WHAT THE TASK REQUIRES:
Starting at the first line of the data below, repeat each line word for word up to and including the line with "Also changed, not shown: 1 other file.".

(MATERIAL SUPPLIED begins)

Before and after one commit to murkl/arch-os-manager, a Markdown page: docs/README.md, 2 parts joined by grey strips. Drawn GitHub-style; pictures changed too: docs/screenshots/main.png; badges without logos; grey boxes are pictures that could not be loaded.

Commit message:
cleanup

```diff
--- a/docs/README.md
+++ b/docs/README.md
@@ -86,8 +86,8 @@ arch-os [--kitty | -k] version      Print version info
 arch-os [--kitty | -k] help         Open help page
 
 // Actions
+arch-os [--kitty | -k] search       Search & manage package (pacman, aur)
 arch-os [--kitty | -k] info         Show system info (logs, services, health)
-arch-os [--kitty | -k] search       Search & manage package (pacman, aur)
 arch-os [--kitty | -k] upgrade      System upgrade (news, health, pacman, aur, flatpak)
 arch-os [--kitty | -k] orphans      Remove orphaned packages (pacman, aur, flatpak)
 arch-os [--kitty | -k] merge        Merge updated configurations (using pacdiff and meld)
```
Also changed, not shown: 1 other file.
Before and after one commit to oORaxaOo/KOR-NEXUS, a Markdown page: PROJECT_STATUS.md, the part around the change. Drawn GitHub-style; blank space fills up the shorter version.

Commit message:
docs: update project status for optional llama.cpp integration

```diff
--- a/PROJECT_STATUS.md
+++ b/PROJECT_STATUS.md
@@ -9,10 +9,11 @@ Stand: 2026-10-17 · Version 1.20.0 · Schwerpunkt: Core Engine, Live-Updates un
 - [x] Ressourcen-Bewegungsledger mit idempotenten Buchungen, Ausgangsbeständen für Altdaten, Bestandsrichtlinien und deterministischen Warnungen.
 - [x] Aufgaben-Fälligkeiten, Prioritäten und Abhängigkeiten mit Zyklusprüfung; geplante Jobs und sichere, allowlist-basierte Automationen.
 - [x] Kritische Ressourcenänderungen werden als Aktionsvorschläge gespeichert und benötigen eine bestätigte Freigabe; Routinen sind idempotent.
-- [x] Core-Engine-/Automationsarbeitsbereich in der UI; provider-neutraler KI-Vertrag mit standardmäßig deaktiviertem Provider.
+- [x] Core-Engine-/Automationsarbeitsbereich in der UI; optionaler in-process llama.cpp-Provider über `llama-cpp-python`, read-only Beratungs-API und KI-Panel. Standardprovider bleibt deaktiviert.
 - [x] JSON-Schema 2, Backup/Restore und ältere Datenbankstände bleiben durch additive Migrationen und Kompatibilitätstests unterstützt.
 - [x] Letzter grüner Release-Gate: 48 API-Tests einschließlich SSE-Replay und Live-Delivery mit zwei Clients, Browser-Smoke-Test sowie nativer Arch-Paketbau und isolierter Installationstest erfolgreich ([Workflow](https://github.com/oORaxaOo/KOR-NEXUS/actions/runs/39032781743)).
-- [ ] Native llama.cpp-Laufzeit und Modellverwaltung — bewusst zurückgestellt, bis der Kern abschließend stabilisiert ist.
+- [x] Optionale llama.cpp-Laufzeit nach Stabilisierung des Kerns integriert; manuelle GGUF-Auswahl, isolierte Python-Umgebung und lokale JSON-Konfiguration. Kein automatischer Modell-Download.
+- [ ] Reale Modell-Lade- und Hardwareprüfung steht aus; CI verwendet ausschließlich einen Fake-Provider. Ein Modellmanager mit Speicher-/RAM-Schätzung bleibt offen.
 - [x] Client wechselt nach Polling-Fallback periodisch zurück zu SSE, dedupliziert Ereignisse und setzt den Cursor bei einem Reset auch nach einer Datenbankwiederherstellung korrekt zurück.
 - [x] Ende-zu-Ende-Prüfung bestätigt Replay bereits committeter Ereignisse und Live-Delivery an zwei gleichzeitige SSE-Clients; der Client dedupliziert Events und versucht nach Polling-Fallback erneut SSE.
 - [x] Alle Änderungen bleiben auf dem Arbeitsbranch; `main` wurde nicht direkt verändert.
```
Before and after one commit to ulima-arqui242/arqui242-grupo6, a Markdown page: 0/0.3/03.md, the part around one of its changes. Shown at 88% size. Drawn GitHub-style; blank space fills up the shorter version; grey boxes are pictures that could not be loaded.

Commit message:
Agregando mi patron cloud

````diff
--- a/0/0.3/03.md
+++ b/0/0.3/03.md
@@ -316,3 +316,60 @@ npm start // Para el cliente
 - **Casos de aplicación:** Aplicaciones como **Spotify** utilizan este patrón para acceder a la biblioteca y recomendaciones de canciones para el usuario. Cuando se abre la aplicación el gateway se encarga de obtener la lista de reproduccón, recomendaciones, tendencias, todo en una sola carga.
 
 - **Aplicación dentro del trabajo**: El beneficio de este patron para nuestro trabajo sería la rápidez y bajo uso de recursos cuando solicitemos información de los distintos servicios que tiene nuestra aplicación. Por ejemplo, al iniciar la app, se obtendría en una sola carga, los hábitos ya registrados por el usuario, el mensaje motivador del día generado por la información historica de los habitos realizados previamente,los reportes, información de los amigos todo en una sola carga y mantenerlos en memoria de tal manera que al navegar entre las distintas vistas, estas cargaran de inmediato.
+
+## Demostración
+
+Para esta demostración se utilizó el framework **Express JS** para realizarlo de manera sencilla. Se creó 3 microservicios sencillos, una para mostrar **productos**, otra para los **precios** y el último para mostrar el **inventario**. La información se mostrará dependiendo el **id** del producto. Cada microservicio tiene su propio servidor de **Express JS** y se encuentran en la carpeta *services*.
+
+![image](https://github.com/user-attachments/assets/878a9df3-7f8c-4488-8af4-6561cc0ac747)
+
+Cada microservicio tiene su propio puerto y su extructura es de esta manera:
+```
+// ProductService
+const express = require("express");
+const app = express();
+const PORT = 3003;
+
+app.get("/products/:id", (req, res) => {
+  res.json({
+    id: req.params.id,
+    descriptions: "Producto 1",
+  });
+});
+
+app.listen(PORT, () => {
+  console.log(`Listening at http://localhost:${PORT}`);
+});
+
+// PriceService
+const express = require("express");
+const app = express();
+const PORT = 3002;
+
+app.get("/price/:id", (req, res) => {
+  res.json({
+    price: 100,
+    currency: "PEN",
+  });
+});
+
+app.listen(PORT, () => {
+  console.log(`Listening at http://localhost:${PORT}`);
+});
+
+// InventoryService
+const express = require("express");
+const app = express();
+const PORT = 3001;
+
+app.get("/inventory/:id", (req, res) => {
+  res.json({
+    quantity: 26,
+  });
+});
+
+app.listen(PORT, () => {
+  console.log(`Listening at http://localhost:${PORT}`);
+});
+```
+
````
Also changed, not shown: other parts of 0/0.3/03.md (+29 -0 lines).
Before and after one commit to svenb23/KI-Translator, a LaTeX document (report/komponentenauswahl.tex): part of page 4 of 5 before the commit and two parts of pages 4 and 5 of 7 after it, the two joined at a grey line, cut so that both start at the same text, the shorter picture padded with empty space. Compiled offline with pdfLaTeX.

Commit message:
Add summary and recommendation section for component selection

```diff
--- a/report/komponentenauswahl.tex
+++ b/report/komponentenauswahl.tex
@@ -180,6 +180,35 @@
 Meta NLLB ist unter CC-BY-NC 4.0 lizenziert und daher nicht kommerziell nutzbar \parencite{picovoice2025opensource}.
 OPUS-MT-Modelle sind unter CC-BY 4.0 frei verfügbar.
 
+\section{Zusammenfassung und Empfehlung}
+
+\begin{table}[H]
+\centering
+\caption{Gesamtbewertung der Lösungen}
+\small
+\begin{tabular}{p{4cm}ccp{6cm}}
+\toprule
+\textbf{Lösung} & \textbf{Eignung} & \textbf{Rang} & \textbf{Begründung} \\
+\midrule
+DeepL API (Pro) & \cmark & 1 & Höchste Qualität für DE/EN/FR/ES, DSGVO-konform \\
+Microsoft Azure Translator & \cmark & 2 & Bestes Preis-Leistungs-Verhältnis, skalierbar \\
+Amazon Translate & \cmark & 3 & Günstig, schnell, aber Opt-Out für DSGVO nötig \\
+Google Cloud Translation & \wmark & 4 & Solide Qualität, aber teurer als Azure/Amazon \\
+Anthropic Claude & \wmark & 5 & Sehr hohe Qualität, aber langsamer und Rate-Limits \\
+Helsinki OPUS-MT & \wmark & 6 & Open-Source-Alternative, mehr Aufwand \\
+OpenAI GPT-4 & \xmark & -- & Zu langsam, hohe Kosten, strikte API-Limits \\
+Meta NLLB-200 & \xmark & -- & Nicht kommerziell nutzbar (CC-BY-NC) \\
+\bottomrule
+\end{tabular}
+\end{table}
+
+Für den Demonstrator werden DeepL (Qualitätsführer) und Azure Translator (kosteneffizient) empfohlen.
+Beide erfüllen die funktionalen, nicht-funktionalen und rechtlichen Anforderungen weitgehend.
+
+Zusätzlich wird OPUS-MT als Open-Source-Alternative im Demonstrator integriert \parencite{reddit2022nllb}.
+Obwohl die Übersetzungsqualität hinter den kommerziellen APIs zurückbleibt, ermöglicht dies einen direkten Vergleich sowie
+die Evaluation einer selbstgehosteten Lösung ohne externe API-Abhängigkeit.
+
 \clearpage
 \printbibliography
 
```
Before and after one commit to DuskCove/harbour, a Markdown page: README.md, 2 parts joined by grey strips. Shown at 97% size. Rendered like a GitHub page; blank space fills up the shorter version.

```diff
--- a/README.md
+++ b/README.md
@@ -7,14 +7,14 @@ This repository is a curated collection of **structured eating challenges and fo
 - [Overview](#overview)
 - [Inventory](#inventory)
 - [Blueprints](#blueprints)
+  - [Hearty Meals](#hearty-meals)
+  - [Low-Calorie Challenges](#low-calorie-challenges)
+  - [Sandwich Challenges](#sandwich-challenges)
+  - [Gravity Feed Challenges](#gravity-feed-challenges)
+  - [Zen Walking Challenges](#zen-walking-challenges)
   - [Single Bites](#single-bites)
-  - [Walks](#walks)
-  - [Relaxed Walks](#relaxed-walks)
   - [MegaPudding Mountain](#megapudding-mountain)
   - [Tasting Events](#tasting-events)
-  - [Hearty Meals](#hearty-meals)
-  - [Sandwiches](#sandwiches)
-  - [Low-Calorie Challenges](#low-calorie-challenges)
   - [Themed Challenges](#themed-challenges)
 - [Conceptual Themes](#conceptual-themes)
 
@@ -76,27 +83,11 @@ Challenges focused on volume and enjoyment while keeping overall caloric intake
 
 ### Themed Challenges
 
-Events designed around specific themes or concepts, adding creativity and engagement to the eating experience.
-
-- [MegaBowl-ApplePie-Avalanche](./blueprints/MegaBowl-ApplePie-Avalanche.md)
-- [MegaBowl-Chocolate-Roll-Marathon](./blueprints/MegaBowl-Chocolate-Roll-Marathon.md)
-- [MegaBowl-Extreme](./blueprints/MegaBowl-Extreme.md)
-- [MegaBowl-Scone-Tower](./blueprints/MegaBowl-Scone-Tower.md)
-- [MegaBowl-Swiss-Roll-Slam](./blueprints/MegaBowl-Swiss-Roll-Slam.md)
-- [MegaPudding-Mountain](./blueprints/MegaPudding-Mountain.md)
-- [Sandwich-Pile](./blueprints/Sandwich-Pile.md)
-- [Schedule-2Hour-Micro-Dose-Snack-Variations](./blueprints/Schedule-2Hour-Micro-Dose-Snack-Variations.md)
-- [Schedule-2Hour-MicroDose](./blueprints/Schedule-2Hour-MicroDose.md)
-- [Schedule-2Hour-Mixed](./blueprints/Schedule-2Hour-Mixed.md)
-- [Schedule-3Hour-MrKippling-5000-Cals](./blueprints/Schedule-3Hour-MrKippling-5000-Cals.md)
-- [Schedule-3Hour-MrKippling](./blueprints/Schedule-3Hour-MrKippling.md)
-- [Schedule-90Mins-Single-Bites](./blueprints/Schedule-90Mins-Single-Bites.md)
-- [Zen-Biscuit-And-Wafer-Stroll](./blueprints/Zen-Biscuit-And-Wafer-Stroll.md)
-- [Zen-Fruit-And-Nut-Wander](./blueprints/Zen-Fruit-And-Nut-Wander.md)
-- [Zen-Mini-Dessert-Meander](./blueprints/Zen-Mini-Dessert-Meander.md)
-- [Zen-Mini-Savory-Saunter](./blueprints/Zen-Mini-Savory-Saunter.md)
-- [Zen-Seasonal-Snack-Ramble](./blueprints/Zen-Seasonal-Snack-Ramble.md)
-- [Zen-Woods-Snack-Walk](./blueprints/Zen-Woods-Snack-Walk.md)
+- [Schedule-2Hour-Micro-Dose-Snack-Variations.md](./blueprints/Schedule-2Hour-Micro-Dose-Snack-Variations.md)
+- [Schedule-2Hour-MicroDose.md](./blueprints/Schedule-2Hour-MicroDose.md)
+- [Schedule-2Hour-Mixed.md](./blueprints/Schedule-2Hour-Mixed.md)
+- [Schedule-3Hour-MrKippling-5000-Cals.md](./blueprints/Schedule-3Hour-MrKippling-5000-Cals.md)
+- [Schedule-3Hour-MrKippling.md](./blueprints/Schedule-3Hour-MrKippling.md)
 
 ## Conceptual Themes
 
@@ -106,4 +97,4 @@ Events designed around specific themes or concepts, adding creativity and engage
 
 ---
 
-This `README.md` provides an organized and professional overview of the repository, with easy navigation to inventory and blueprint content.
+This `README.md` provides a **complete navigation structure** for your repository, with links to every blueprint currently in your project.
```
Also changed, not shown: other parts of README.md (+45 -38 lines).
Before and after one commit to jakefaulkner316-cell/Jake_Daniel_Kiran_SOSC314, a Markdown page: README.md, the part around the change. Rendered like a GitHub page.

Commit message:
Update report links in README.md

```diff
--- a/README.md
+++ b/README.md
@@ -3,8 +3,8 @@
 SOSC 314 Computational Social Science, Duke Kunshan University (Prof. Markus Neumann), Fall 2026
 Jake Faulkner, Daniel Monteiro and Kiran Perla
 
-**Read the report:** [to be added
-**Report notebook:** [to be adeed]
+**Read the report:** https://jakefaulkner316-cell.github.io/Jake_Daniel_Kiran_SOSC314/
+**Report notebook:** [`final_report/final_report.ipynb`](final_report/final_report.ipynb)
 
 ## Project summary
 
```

(MATERIAL SUPPLIED ends)

TASK OUTPUT:
Before and after one commit to murkl/arch-os-manager, a Markdown page: docs/README.md, 2 parts joined by grey strips. Drawn GitHub-style; pictures changed too: docs/screenshots/main.png; badges without logos; grey boxes are pictures that could not be loaded.

Commit message:
cleanup

```diff
--- a/docs/README.md
+++ b/docs/README.md
@@ -86,8 +86,8 @@ arch-os [--kitty | -k] version      Print version info
 arch-os [--kitty | -k] help         Open help page
 
 // Actions
+arch-os [--kitty | -k] search       Search & manage package (pacman, aur)
 arch-os [--kitty | -k] info         Show system info (logs, services, health)
-arch-os [--kitty | -k] search       Search & manage package (pacman, aur)
 arch-os [--kitty | -k] upgrade      System upgrade (news, health, pacman, aur, flatpak)
 arch-os [--kitty | -k] orphans      Remove orphaned packages (pacman, aur, flatpak)
 arch-os [--kitty | -k] merge        Merge updated configurations (using pacdiff and meld)
```
Also changed, not shown: 1 other file.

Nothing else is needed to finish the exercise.